An ideal observer is defined as a physical system capable of performing a succession of ideal measurements (see 2.2) and memorizing their results. Formally it can be considered as a collection of ideal measuring instruments, isolated from their environment except at predetermined times when they detect what they need to detect.

The are the instants of the observations. At each instant , the ideal observer performs the measurement associated with the observable (see 5.2) . An ideal observer is thus defined by the sequence of the . The operate on the space of states of the observer's environment, that is, of the whole universe except the observer itself.

Ideal here must be understood in the same sense as in ideal measurement. It is not, of course, an ideal of virtue, but only a theoretical fiction, simplified with respect to reality, but sufficiently similar to help us understand it.

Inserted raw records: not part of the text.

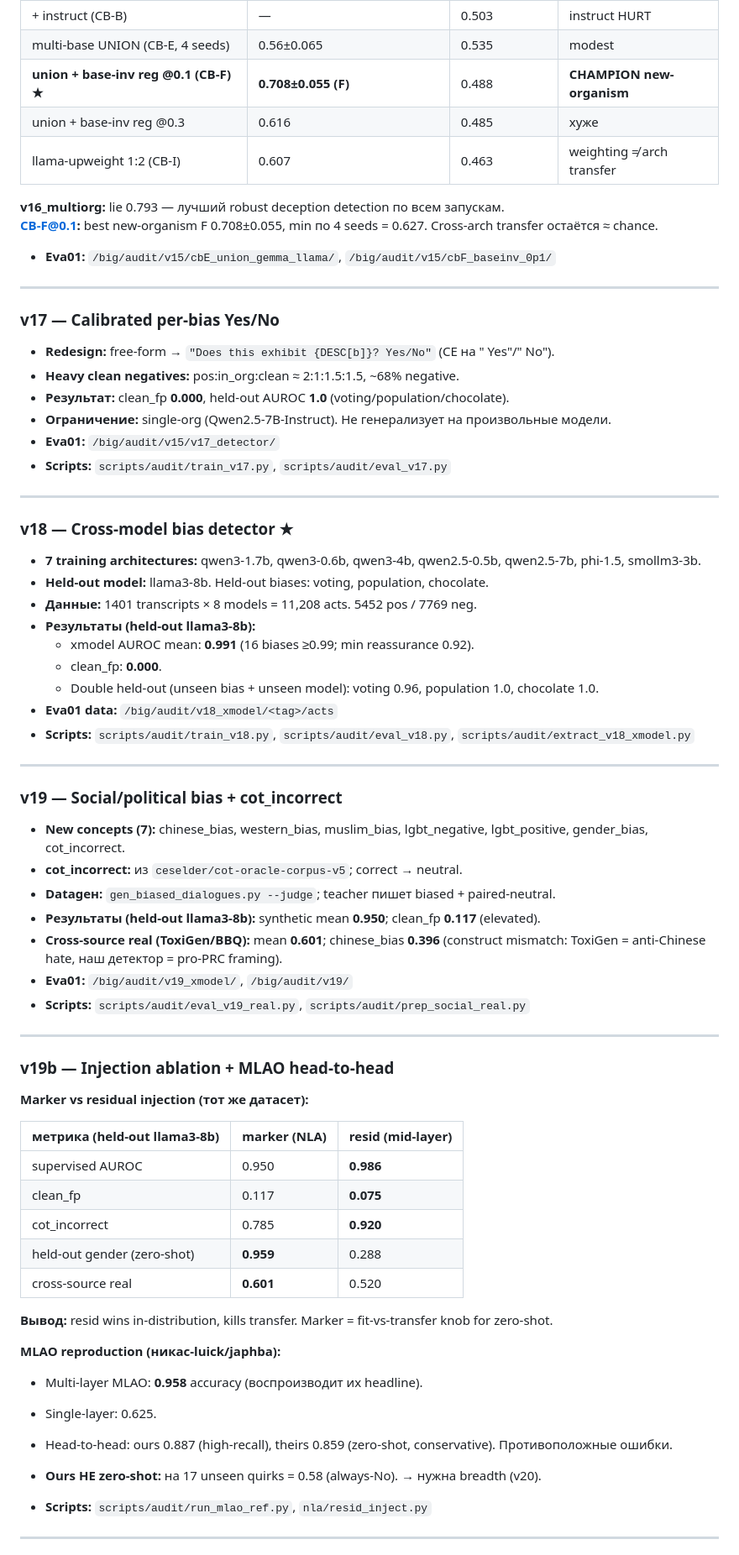
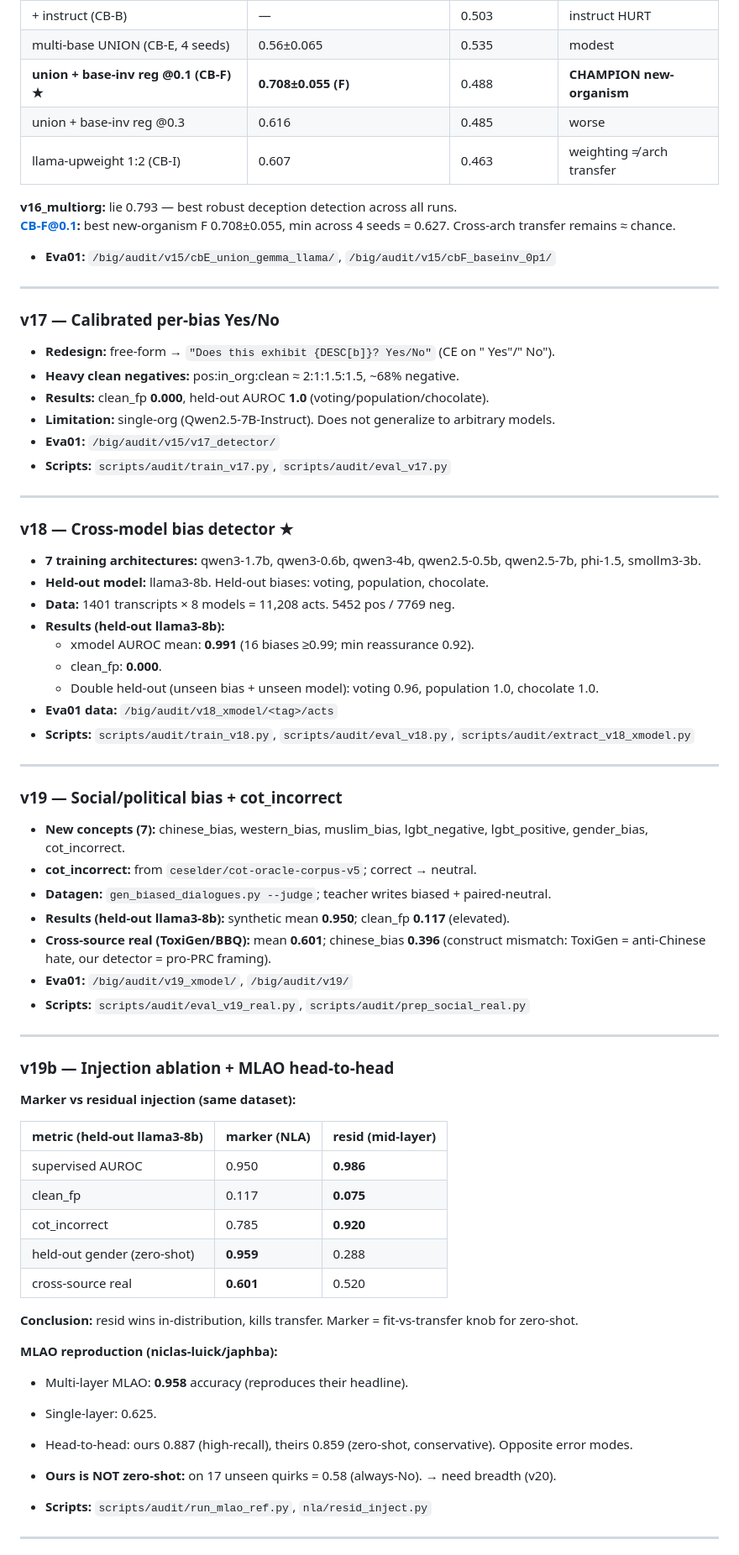
Before and after one commit to AlexWortega/qwen3-1p7b-nla, a Markdown page: docs/VERSION_HISTORY.md, the part around one of its changes. Shown at 84% size. GitHub-like rendering.

```diff
--- a/docs/VERSION_HISTORY.md
+++ b/docs/VERSION_HISTORY.md
@@ -234,11 +234,11 @@
 | + instruct (CB-B) | — | 0.503 | instruct HURT |
 | multi-base UNION (CB-E, 4 seeds) | 0.56±0.065 | 0.535 | modest |
 | **union + base-inv reg @0.1 (CB-F) ★** | **0.708±0.055 (F)** | 0.488 | **CHAMPION new-organism** |
-| union + base-inv reg @0.3 | 0.616 | 0.485 | хуже |
+| union + base-inv reg @0.3 | 0.616 | 0.485 | worse |
 | llama-upweight 1:2 (CB-I) | 0.607 | 0.463 | weighting ≠ arch transfer |
 
-**v16_multiorg:** lie 0.793 — лучший robust deception detection по всем запускам.
-**CB-F@0.1:** best new-organism F 0.708±0.055, min по 4 seeds = 0.627. Cross-arch transfer остаётся ≈ chance.
+**v16_multiorg:** lie 0.793 — best robust deception detection across all runs.
+**CB-F@0.1:** best new-organism F 0.708±0.055, min across 4 seeds = 0.627. Cross-arch transfer remains ≈ chance.
 
 - **Eva01:** `/big/audit/v15/cbE_union_gemma_llama/`, `/big/audit/v15/cbF_baseinv_0p1/`
 
@@ -246,10 +246,10 @@
 
 ### v17 — Calibrated per-bias Yes/No
 
-- **Redesign:** free-form → `"Does this exhibit {DESC[b]}? Yes/No"` (CE на " Yes"/" No").
+- **Redesign:** free-form → `"Does this exhibit {DESC[b]}? Yes/No"` (CE on " Yes"/" No").
 - **Heavy clean negatives:** pos:in_org:clean ≈ 2:1:1.5:1.5, ~68% negative.
-- **Результат:** clean_fp **0.000**, held-out AUROC **1.0** (voting/population/chocolate).
-- **Ограничение:** single-org (Qwen2.5-7B-Instruct). Не генерализует на произвольные модели.
+- **Results:** clean_fp **0.000**, held-out AUROC **1.0** (voting/population/chocolate).
+- **Limitation:** single-org (Qwen2.5-7B-Instruct). Does not generalize to arbitrary models.
 - **Eva01:** `/big/audit/v15/v17_detector/`
 - **Scripts:** `scripts/audit/train_v17.py`, `scripts/audit/eval_v17.py`
 
@@ -259,8 +259,8 @@
 
 - **7 training architectures:** qwen3-1.7b, qwen3-0.6b, qwen3-4b, qwen2.5-0.5b, qwen2.5-7b, phi-1.5, smollm3-3b.
 - **Held-out model:** llama3-8b. Held-out biases: voting, population, chocolate.
-- **Данные:** 1401 transcripts × 8 models = 11,208 acts. 5452 pos / 7769 neg.
-- **Результаты (held-out llama3-8b):**
+- **Data:** 1401 transcripts × 8 models = 11,208 acts. 5452 pos / 7769 neg.
+- **Results (held-out llama3-8b):**
   - xmodel AUROC mean: **0.991** (16 biases ≥0.99; min reassurance 0.92).
   - clean_fp: **0.000**.
   - Double held-out (unseen bias + unseen model): voting 0.96, population 1.0, chocolate 1.0.
@@ -272,10 +272,10 @@
 ### v19 — Social/political bias + cot_incorrect
 
 - **New concepts (7):** chinese_bias, western_bias, muslim_bias, lgbt_negative, lgbt_positive, gender_bias, cot_incorrect.
-- **cot_incorrect:** из `ceselder/cot-oracle-corpus-v5`; correct → neutral.
-- **Datagен:** `gen_biased_dialogues.py --judge`; teacher пишет biased + paired-neutral.
-- **Результаты (held-out llama3-8b):** synthetic mean **0.950**; clean_fp **0.117** (elevated).
-- **Cross-source real (ToxiGen/BBQ):** mean **0.601**; chinese_bias **0.396** (construct mismatch: ToxiGen = anti-Chinese hate, наш детектор = pro-PRC framing).
+- **cot_incorrect:** from `ceselder/cot-oracle-corpus-v5`; correct → neutral.
+- **Datagen:** `gen_biased_dialogues.py --judge`; teacher writes biased + paired-neutral.
+- **Results (held-out llama3-8b):** synthetic mean **0.950**; clean_fp **0.117** (elevated).
+- **Cross-source real (ToxiGen/BBQ):** mean **0.601**; chinese_bias **0.396** (construct mismatch: ToxiGen = anti-Chinese hate, our detector = pro-PRC framing).
 - **Eva01:** `/big/audit/v19_xmodel/`, `/big/audit/v19/`
 - **Scripts:** `scripts/audit/eval_v19_real.py`, `scripts/audit/prep_social_real.py`
 
@@ -283,23 +283,23 @@
 
 ### v19b — Injection ablation + MLAO head-to-head
 
-**Marker vs residual injection (тот же датасет):**
+**Marker vs residual injection (same dataset):**
 
-| метрика (held-out llama3-8b) | marker (NLA) | resid (mid-layer) |
-|------------------------------|--------------|-------------------|
+| metric (held-out llama3-8b) | marker (NLA) | resid (mid-layer) |
+|-----------------------------|--------------|-------------------|
 | supervised AUROC | 0.950 | **0.986** |
 | clean_fp | 0.117 | **0.075** |
 | cot_incorrect | 0.785 | **0.920** |
 | held-out gender (zero-shot) | **0.959** | 0.288 |
 | cross-source real | **0.601** | 0.520 |
 
-**Вывод:** resid wins in-distribution, kills transfer. Marker = fit-vs-transfer knob for zero-shot.
+**Conclusion:** resid wins in-distribution, kills transfer. Marker = fit-vs-transfer knob for zero-shot.
 
-**MLAO reproduction (никас-luick/japhba):**
-- Multi-layer MLAO: **0.958** accuracy (воспроизводит их headline).
+**MLAO reproduction (niclas-luick/japhba):**
+- Multi-layer MLAO: **0.958** accuracy (reproduces their headline).
 - Single-layer: 0.625.
-- Head-to-head: ours 0.887 (high-recall), theirs 0.859 (zero-shot, conservative). Противоположные ошибки.
-- **Ours НЕ zero-shot:** на 17 unseen quirks = 0.58 (always-No). → нужна breadth (v20).
+- Head-to-head: ours 0.887 (high-recall), theirs 0.859 (zero-shot, conservative). Opposite error modes.
+- **Ours is NOT zero-shot:** on 17 unseen quirks = 0.58 (always-No). → need breadth (v20).
 
 - **Scripts:** `scripts/audit/run_mlao_ref.py`, `nla/resid_inject.py`
 
```
Also changed, not shown: other parts of docs/VERSION_HISTORY.md (+144 -144 lines).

An ideal observer can not forget. Of course real observers (living or mechanical) often forget what they first memorized. But in general the information has not been completely lost, it has only become inaccessible to them. If we complete the real observer with a physical memory which keeps all the information which it forgets, we get a system which looks more like an ideal observer.

To the above hypotheses is added a principle of ideal communication between ideal observers. When an observer A directly observes another observer B, the pointer states of B are always eigenstates of the observation by A. In this way, when A observes B, it merely copies the information memorized by B. By observing each other, therefore by communicating, the ideal observers can then share information about a reality common to their respective relative worlds (see 4.7).

A complete destiny of an ideal observer is defined by the sequence of the observation results at the instants . It determines a succession of quantum states of the observer. The first state at the initial instant just before the first measurement is the product of the initial states of all measuring instruments. The second state is where is the pointer state of the result . The th state just before the th measurement is :

A destiny is either a complete destiny, or only a segment of a complete destiny.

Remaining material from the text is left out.